Revision tracking records
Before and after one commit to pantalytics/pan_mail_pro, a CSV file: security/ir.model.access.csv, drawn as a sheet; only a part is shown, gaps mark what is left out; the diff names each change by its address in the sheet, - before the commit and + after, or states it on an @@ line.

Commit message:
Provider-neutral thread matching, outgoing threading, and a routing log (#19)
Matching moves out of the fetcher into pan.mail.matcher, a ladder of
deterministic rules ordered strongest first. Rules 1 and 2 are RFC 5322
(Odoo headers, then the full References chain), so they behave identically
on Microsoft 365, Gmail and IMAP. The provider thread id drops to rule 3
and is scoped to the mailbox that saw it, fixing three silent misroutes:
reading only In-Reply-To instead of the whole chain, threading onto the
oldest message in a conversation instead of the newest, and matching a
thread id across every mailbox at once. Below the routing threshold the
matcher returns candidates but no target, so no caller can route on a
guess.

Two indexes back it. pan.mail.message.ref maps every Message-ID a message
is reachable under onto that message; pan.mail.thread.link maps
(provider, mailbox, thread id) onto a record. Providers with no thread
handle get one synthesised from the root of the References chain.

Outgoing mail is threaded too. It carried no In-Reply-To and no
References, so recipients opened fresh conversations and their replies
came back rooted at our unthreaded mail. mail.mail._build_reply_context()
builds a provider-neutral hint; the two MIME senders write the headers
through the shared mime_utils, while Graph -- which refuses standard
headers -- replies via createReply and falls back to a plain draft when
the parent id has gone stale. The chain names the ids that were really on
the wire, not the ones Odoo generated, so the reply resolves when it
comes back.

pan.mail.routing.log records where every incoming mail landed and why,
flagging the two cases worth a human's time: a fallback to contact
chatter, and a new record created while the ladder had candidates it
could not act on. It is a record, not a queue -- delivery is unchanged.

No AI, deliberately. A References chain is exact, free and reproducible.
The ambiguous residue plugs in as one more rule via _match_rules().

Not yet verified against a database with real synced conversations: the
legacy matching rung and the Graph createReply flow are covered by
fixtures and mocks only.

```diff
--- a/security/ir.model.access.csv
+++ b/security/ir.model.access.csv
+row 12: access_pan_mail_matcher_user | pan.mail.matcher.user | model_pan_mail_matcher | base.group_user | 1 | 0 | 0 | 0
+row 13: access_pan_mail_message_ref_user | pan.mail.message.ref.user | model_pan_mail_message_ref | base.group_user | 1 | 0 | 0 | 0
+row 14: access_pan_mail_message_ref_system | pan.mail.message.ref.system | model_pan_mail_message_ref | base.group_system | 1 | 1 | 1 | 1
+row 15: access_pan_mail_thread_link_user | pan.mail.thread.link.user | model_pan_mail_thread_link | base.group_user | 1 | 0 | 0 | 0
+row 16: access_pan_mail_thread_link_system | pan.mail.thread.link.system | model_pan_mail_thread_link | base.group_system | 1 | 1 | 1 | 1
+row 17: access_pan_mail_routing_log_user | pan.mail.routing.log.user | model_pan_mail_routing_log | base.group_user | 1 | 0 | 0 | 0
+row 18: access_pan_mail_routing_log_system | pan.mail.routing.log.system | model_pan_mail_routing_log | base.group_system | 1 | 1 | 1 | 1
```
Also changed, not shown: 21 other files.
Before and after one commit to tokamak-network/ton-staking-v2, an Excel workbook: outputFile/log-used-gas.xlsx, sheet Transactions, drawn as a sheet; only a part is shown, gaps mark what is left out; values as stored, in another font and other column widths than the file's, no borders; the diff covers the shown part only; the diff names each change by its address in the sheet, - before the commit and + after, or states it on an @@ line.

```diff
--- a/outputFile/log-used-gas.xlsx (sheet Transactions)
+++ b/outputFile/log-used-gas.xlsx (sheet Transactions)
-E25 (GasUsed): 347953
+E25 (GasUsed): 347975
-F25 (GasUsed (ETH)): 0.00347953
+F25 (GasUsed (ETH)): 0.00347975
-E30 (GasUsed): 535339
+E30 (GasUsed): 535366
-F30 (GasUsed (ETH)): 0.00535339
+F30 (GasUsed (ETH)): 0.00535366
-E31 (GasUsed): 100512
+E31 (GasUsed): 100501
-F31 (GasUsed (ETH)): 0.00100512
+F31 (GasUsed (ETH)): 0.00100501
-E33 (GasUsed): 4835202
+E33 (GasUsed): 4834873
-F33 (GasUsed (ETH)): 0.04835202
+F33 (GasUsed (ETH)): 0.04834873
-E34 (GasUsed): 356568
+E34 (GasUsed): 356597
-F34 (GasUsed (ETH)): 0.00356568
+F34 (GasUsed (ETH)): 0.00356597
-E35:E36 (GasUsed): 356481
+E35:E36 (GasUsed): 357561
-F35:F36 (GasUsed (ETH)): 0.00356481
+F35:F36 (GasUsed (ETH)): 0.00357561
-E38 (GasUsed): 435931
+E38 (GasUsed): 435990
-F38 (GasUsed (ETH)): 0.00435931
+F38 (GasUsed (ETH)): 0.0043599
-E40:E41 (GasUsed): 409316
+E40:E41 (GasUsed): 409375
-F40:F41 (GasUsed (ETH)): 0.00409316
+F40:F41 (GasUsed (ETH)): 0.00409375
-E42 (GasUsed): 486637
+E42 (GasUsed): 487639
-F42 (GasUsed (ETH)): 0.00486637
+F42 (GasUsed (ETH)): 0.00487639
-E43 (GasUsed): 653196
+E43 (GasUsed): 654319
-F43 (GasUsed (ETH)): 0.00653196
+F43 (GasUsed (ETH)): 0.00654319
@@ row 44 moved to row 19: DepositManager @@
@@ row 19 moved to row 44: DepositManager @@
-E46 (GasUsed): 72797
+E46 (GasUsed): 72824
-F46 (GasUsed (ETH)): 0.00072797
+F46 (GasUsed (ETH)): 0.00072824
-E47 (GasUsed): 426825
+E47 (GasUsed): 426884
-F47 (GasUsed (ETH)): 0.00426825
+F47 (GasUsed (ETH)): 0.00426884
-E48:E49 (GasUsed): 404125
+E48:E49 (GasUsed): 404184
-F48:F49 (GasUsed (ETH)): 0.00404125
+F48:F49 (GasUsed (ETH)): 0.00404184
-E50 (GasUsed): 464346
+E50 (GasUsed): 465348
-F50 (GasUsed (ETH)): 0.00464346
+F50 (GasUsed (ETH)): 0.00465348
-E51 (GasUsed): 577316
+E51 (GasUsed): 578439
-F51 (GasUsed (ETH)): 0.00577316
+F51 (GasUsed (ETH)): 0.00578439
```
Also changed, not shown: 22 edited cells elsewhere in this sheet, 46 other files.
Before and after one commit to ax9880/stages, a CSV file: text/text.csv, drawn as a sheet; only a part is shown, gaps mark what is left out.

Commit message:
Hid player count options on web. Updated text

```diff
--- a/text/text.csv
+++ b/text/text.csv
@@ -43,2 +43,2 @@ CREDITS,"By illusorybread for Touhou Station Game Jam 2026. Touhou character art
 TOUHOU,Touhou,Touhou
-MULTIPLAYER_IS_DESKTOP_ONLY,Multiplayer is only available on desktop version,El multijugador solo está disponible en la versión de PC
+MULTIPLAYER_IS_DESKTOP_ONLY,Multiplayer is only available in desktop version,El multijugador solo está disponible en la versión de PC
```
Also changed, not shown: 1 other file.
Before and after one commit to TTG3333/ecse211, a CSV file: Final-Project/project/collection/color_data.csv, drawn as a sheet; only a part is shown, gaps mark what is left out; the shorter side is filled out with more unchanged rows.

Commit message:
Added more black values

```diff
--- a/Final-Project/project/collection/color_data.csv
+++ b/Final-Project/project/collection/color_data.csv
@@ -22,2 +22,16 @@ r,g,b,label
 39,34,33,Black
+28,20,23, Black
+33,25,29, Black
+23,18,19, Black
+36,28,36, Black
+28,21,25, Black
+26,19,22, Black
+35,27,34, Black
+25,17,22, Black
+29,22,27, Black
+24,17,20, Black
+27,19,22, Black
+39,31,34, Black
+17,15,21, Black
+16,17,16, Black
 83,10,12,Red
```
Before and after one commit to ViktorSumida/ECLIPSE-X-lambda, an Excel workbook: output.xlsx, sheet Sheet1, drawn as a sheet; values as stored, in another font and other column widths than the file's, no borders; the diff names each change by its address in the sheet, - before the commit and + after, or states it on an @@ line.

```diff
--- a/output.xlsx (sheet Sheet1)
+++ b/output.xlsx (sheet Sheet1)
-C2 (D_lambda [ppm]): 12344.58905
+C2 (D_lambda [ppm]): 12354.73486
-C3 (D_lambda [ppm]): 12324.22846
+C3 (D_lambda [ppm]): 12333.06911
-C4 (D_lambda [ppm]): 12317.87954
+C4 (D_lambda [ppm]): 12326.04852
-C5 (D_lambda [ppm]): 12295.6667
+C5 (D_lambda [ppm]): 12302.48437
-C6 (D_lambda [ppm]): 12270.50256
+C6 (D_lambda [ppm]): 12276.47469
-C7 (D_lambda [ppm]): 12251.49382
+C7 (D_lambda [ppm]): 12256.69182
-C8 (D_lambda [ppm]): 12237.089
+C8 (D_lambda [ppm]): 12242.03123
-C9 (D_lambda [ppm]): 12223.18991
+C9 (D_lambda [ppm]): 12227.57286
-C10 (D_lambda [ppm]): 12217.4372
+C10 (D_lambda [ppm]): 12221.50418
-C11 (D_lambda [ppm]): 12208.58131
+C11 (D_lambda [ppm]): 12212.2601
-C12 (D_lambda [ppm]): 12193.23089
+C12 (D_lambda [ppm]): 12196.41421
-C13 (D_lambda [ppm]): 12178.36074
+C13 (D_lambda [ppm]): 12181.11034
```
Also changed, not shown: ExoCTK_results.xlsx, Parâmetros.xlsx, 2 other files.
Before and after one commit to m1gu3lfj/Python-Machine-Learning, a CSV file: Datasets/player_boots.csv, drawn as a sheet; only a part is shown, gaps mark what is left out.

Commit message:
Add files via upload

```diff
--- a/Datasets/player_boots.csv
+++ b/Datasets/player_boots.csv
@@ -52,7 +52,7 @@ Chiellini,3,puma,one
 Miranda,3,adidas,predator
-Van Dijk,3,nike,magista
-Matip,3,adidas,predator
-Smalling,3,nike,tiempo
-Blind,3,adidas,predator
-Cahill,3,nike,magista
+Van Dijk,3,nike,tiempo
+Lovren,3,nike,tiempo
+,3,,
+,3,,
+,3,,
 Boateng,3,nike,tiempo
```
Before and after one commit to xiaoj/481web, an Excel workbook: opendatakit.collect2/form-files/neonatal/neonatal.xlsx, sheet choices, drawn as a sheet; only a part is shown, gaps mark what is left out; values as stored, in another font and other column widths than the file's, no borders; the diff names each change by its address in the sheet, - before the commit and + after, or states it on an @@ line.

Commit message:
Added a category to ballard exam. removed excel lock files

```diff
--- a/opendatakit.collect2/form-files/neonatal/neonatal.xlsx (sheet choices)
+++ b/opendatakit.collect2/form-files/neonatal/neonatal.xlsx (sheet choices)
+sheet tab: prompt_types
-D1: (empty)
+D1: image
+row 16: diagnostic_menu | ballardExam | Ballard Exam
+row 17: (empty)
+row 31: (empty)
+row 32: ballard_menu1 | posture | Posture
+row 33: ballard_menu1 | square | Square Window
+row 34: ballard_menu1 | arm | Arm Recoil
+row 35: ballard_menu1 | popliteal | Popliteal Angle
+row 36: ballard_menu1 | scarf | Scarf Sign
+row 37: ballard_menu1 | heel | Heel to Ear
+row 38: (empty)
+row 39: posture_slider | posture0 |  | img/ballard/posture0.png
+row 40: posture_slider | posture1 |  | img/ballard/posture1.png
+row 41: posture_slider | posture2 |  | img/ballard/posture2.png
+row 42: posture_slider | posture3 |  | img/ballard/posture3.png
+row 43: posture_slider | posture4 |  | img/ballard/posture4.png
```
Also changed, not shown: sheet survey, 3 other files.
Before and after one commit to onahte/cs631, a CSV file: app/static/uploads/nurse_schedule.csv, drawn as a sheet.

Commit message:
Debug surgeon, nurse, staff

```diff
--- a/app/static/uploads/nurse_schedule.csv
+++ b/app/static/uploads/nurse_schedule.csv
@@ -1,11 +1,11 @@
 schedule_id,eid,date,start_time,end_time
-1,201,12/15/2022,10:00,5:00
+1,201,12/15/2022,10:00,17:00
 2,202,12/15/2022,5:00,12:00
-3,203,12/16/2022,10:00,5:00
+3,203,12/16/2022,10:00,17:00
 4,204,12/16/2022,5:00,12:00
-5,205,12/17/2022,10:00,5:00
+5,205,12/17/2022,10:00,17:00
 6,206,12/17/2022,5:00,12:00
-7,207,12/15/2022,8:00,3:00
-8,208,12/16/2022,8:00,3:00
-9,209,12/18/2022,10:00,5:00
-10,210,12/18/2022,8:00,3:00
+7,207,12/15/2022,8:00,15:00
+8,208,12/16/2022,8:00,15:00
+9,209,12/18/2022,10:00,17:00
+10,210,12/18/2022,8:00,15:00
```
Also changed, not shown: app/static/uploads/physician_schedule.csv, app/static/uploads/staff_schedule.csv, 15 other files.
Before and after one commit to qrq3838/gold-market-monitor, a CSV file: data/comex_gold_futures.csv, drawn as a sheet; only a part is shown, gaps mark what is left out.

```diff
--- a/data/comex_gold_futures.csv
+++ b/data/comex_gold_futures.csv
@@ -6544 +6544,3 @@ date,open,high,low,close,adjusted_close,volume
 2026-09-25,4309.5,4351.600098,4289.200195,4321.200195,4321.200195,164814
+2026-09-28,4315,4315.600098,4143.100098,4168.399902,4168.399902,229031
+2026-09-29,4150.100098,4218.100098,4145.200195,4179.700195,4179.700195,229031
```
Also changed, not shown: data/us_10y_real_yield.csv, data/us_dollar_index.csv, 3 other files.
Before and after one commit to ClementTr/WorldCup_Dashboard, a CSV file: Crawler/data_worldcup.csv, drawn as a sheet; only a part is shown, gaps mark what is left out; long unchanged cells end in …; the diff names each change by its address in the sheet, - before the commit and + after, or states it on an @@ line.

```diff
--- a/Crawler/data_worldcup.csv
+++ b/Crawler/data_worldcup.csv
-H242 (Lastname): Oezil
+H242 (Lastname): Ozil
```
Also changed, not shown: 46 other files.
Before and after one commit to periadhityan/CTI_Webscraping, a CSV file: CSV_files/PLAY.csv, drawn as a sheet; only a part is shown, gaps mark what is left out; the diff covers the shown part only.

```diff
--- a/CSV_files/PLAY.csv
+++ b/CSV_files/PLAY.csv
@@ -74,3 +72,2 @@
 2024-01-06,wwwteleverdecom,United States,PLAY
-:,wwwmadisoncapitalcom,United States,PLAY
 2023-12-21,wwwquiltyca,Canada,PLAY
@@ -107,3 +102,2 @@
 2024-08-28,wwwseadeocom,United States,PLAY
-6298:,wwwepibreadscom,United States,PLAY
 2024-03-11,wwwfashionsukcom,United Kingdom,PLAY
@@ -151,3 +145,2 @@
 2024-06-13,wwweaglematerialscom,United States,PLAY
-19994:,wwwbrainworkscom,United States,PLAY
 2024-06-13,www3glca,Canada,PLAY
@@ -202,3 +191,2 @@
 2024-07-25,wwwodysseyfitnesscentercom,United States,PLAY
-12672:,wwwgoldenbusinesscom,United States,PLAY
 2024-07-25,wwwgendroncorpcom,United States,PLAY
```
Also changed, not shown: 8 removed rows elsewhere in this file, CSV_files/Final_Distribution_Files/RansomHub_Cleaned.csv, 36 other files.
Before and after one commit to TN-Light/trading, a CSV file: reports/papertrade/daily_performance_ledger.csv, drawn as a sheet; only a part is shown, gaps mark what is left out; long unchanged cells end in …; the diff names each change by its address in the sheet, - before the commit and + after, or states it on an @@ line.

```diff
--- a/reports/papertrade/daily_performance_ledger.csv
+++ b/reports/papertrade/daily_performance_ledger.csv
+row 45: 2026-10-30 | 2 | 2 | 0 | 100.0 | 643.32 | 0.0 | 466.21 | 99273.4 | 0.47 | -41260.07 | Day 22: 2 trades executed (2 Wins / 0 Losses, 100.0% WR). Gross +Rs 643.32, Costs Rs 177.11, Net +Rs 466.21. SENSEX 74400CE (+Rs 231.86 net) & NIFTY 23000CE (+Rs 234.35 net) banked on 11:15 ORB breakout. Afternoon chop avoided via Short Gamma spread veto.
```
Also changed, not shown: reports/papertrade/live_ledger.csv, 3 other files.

:: Aim of the task ::
A single number is the expected answer: how many lines of the entries contain "Crawler".

:: Response to the exercise ::
3